I received the most special of all letters in the mail the other day. It made me want to cry and smile at the same time. The letter brightened the day of the staff members even though the reason for the letter is very sad to those of us left behind. Please note the return address on the envelope. I'm going to add an image of the letter because I think it adds so much to the letter to read it in hand or should I say "paw"-written form. I'll write the text of the letter below because it is hard to read off the photo and then after that will be my response.

Hey Doc Curie and Doc Veal and all your really cool staff. My trip here was real peaceful and guess what? I don't hurt no more - just lazin round with all the other cool cats and pooches. Plenty of time I got now to remember all the fun I had over 13 years & good care and lovin from my family and you guys. Remember that long walk I took one day and was found "dog tired" on the highway? or the time I took off and was gone for a hole week dragging my 10 foot chain with me? Ah, those were the days.
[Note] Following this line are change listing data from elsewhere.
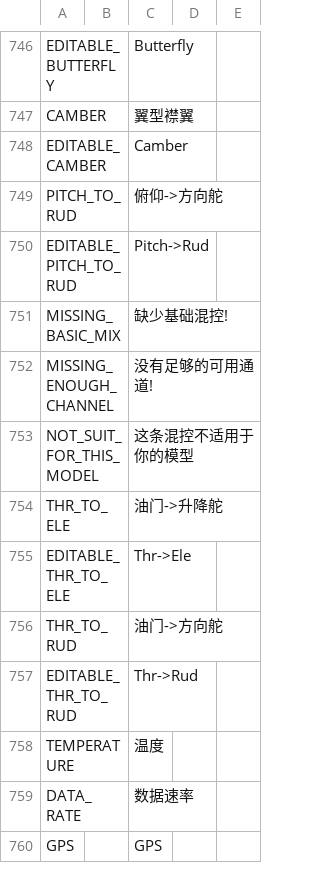
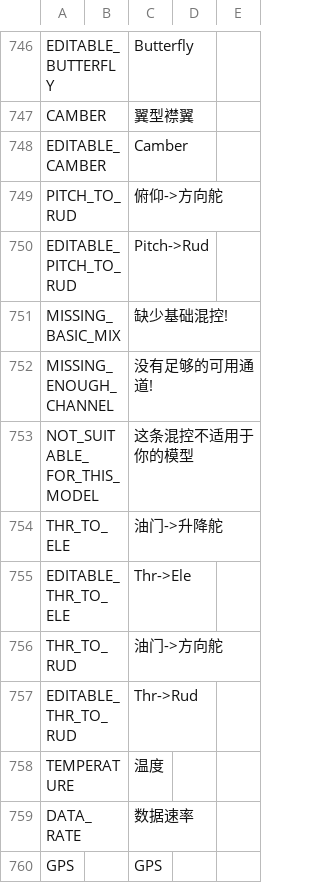
Before and after one commit to FrSkyRC/ETHOS-Feedback-Community, a CSV file: translations/ethos/cn.csv, drawn as a sheet; only a part is shown, gaps mark what is left out.

Commit message:
NOT_SUIT_FOR_THIS_MODEL renamed to NOT_SUITABLE_FOR_THIS_MODEL

```diff
--- a/translations/ethos/cn.csv
+++ b/translations/ethos/cn.csv
@@ -752,3 +752,3 @@ MISSING_BASIC_MIX,,"缺少基础混控!"
 MISSING_ENOUGH_CHANNEL,,"没有足够的可用通道!"
-NOT_SUIT_FOR_THIS_MODEL,,"这条混控不适用于你的模型"
+NOT_SUITABLE_FOR_THIS_MODEL,,"这条混控不适用于你的模型"
 THR_TO_ELE,,"油门->升降舵"
```
Also changed, not shown: translations/ethos/cs.csv, translations/ethos/de.csv, 14 other files.
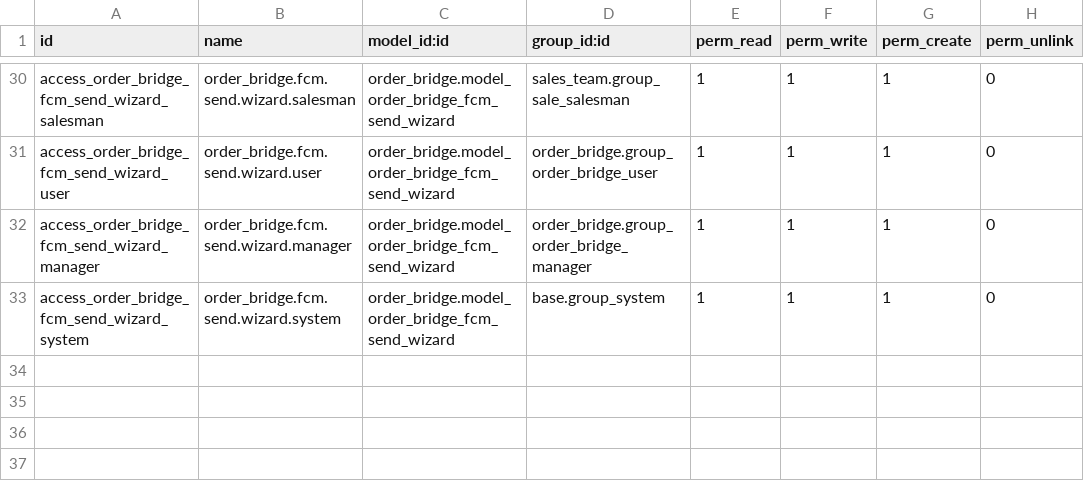
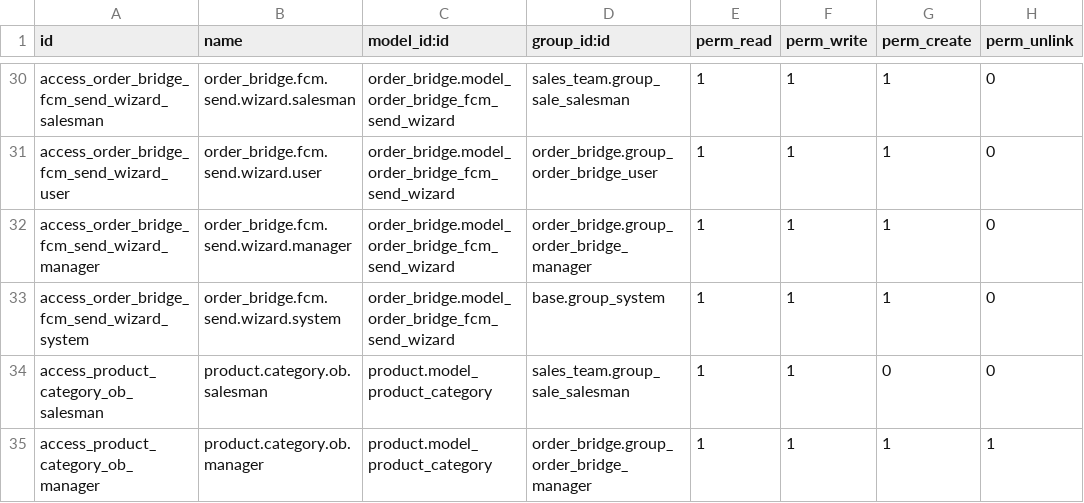
Before and after one commit to aprezcuba24/odoo, a CSV file: own_modules/order_bridge/security/ir.model.access.csv, drawn as a sheet; only a part is shown, gaps mark what is left out; the diff names each change by its address in the sheet, - before the commit and + after, or states it on an @@ line.

Commit message:
Order in categories

```diff
--- a/own_modules/order_bridge/security/ir.model.access.csv
+++ b/own_modules/order_bridge/security/ir.model.access.csv
+row 34: access_product_category_ob_salesman | product.category.ob.salesman | product.model_product_category | sales_team.group_sale_salesman | 1 | 1 | 0 | 0
+row 35: access_product_category_ob_manager | product.category.ob.manager | product.model_product_category | order_bridge.group_order_bridge_manager | 1 | 1 | 1 | 1
```
Also changed, not shown: 12 other files.
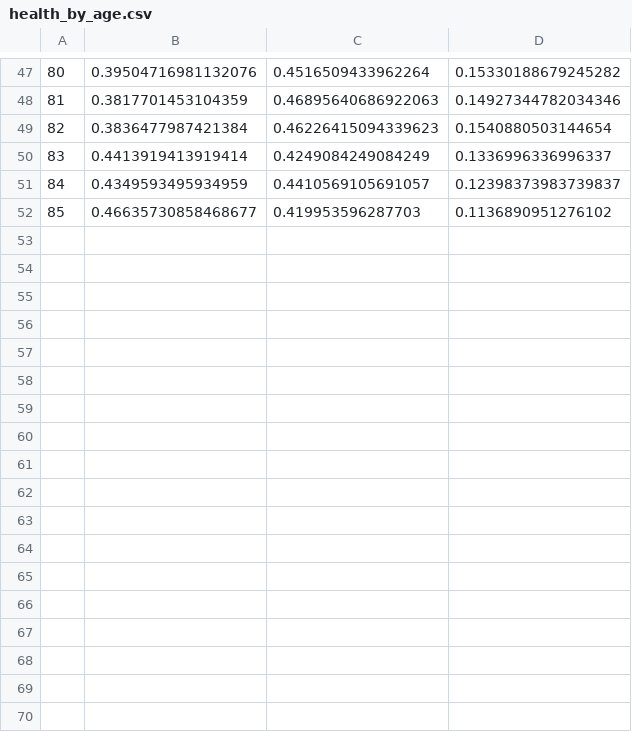
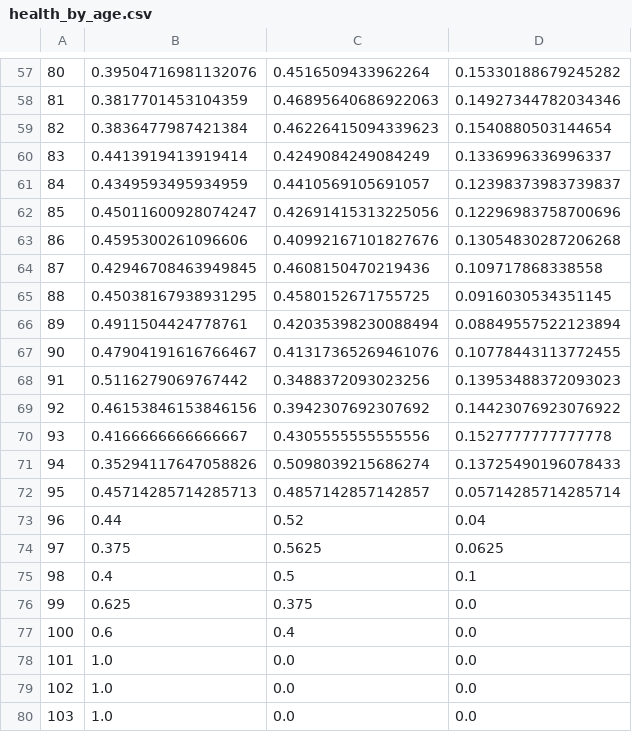
Before and after one commit to segsell/caregiving, a CSV file: bld/model/initial_conditions/health_by_age.csv, drawn as a sheet; only a part is shown, gaps mark what is left out; removed rows and columns are numbered as before the commit, all else as after; the diff covers the shown part only; the diff names each change by its address in the sheet, - before the commit and + after, or states it on an @@ line.

```diff
--- a/bld/model/initial_conditions/health_by_age.csv
+++ b/bld/model/initial_conditions/health_by_age.csv
-row 52: 85 | 0.46635730858468677 | 0.419953596287703 | 0.1136890951276102
+row 62: 85 | 0.45011600928074247 | 0.42691415313225056 | 0.12296983758700696
+row 63: 86 | 0.4595300261096606 | 0.40992167101827676 | 0.13054830287206268
+row 64: 87 | 0.42946708463949845 | 0.4608150470219436 | 0.109717868338558
+row 65: 88 | 0.45038167938931295 | 0.4580152671755725 | 0.0916030534351145
+row 66: 89 | 0.4911504424778761 | 0.42035398230088494 | 0.08849557522123894
+row 67: 90 | 0.47904191616766467 | 0.41317365269461076 | 0.10778443113772455
+row 68: 91 | 0.5116279069767442 | 0.3488372093023256 | 0.13953488372093023
+row 69: 92 | 0.46153846153846156 | 0.3942307692307692 | 0.14423076923076922
+row 70: 93 | 0.4166666666666667 | 0.4305555555555556 | 0.1527777777777778
+row 71: 94 | 0.35294117647058826 | 0.5098039215686274 | 0.13725490196078433
+row 72: 95 | 0.45714285714285713 | 0.4857142857142857 | 0.05714285714285714
+row 73: 96 | 0.44 | 0.52 | 0.04
+row 74: 97 | 0.375 | 0.5625 | 0.0625
+row 75: 98 | 0.4 | 0.5 | 0.1
+row 76: 99 | 0.625 | 0.375 | 0.0
+row 77: 100 | 0.6 | 0.4 | 0.0
+row 78: 101 | 1.0 | 0.0 | 0.0
+row 79: 102 | 1.0 | 0.0 | 0.0
+row 80: 103 | 1.0 | 0.0 | 0.0
```
Also changed, not shown: 11 added rows and 1 removed row elsewhere in this file, 10 other files.
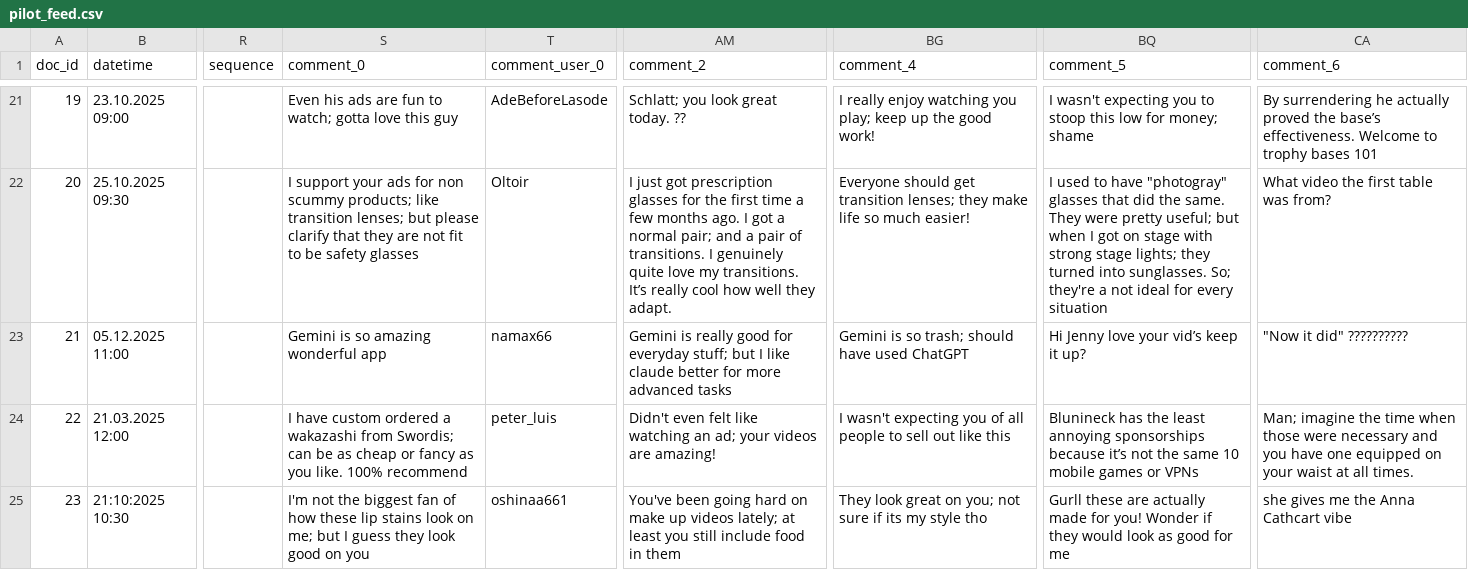
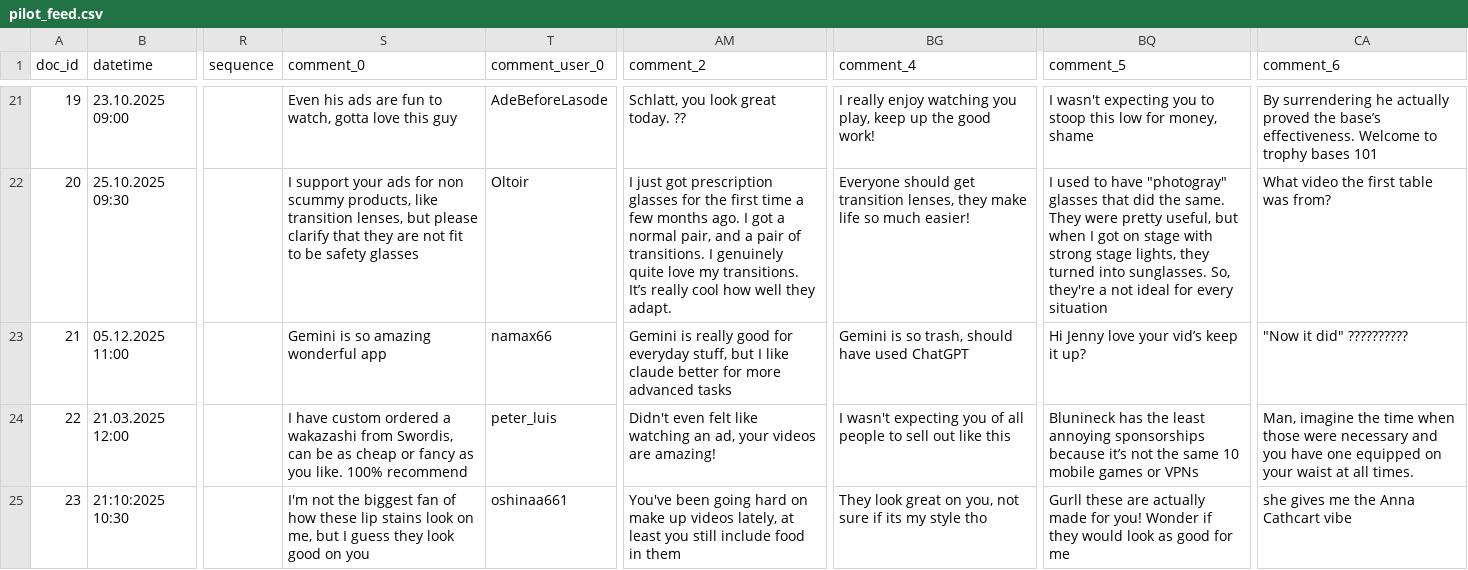
Before and after one commit to atarikozbek/DICE, a CSV file: DICE/DICE/static/data/pilot_feed.csv, drawn as a sheet; only a part is shown, gaps mark what is left out; the diff covers the shown part only; the diff names each change by its address in the sheet, - before the commit and + after, or states it on an @@ line.

```diff
--- a/DICE/DICE/static/data/pilot_feed.csv
+++ b/DICE/DICE/static/data/pilot_feed.csv
-S21 (comment_0): …fun to watch; gotta love…
+S21 (comment_0): …fun to watch, gotta love…
-AM21 (comment_2): Schlatt; you look great today. ??
+AM21 (comment_2): Schlatt, you look great today. ??
-BG21 (comment_4): …watching you play; keep up…
+BG21 (comment_4): …watching you play, keep up…
-BQ21 (comment_5): …low for money; shame
+BQ21 (comment_5): …low for money, shame
-S22 (comment_0): …non scummy products; like transition lenses; but please…
+S22 (comment_0): …non scummy products, like transition lenses, but please…
-AM22 (comment_2): …a normal pair; and a…
+AM22 (comment_2): …a normal pair, and a…
-BG22 (comment_4): …get transition lenses; they make…
+BG22 (comment_4): …get transition lenses, they make…
-BQ22 (comment_5): …were pretty useful; but when I got on stage with strong stage lights; they turned into sunglasses. So; they're a…
+BQ22 (comment_5): …were pretty useful, but when I got on stage with strong stage lights, they turned into sunglasses. So, they're a…
-AM23 (comment_2): …for everyday stuff; but I…
+AM23 (comment_2): …for everyday stuff, but I…
-BG23 (comment_4): Gemini is so trash; should have used ChatGPT
+BG23 (comment_4): Gemini is so trash, should have used ChatGPT
-S24 (comment_0): …wakazashi from Swordis; can be…
+S24 (comment_0): …wakazashi from Swordis, can be…
-AM24 (comment_2): …watching an ad; your videos…
+AM24 (comment_2): …watching an ad, your videos…
-CA24 (comment_6): Man; imagine the…
+CA24 (comment_6): Man, imagine the…
-S25 (comment_0): …look on me; but I…
+S25 (comment_0): …look on me, but I…
-AM25 (comment_2): …up videos lately; at least…
+AM25 (comment_2): …up videos lately, at least…
-BG25 (comment_4): …great on you; not sure…
+BG25 (comment_4): …great on you, not sure…
```
Also changed, not shown: 60 edited cells elsewhere in this file, 1 other file.
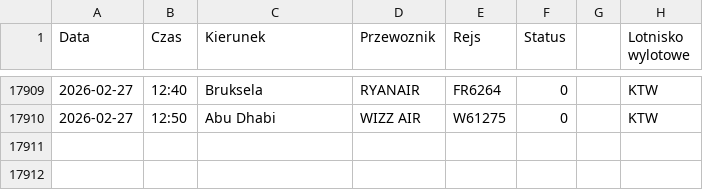
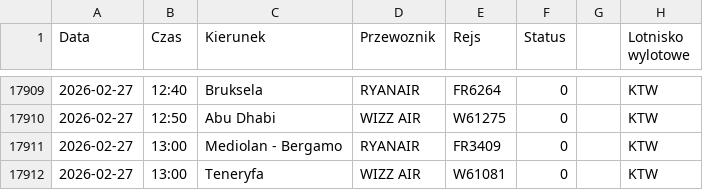
Before and after one commit to grzegorz-nowacki/departures-scraper, a CSV file: scraper/scraper_output/tabela_odlotow_KTW.csv, drawn as a sheet; only a part is shown, gaps mark what is left out.

```diff
--- a/scraper/scraper_output/tabela_odlotow_KTW.csv
+++ b/scraper/scraper_output/tabela_odlotow_KTW.csv
@@ -17910 +17910,3 @@ Data;Czas;Kierunek;Przewoznik;Rejs;Status;;Lotnisko wylotowe
 2026-02-27;12:50;Abu Dhabi;WIZZ AIR;W61275;0;;"KTW"
+2026-02-27;13:00;Mediolan - Bergamo;RYANAIR;FR3409;0;;"KTW"
+2026-02-27;13:00;Teneryfa;WIZZ AIR;W61081;0;;"KTW"
```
I'm gonna really miss the snow, people food and sharing dad's beers (don't tell anybody that one). Well, so long, and thanks a bunch for all you did for me and my family. Your science really did touch my soul. Alaska.

Dear Alaska, Thank you so much for your letter. I am happy that your trip across the Rainbow Bridge (that's what I call it) was uneventful and that you are now safe and sound. I am going to miss seeing you even though I know you never really liked coming to the clinic. Does anyone really like going to the doctor anyway? I think not. Romping in the woods is much more fun. I'll still get to see your family though and we will remember you and all the fun you had. I'll tell your dad not to worry about the beer thing because (don't tell anybody) but I sometimes let my dogs drink the last sip of beer out of my bottle too. Maybe in the winter, we can try to send some of the snow your way. I don't think anyone here will mind. Have a good time in Doggie Heaven. Maybe if we are lucky, we willl be able to see each other again someday. Dr. Veale

Thursday, October 1, 2009

World Rabies Day

With World Rabies Day being observed earlier this week (Monday September 28th), I thought this would be a good reminder of the importance of vaccinating pets for rabies. September is also the month that the state, county and local health departments in Ashtabula County put out oral rabies vaccine bait aimed at providing the raccoon population with some immunity toward this deadly disease that affects wildlife, pets and people. Here are some interesting facts about rabies:

  • 55,000 people worldwide die from rabies every year

  • widespread rabies vaccination in the United States has reduced the human deaths in this country to just a few every year.

  • Even so, thousands of wild animals test positive for rabies in the US every year and rabies cases in dogs and cats number in the hundreds. (6,841 wild and domestic animals tested positive in 2008)

  • Cats are the number one domestic animal testing positive for rabies. (294 cases of rabies in cats reported in 2008)

  • Rabies is always fatal once symptoms appear.

  • In 2008, a 55 year old man from Missouri died of rabies. He had been bitten on the ear by a bat 30 days before the symptoms began and did not seek treatment until after the symptoms started.

  • In Ohio in 2008, there were 64 reported rabies cases. 5 raccoons, 55 bats, 3 skunks and 1 coyote.

  • In Pennsylvania in 2008, there were 431 reported rabies cases. 60 in domestic animals including 53 cats, 3 cattle, 3 dogs, 1 sheep or goat. 371 in wild animals including 228 raccoons, 43 bats, 71 skunks, 25 fox, 2 bobcats, 2 groundhogs.

Rabies in nearly 100% preventable. Vaccinate your pets (dogs, cats, ferrets and horses) against rabies. If you or anyone in your family is bitten or scratched by a wild animal or unknown pet, contact your doctor. If your pet is bitten or scratched by a wild animal or stray animal, call your veterinarian.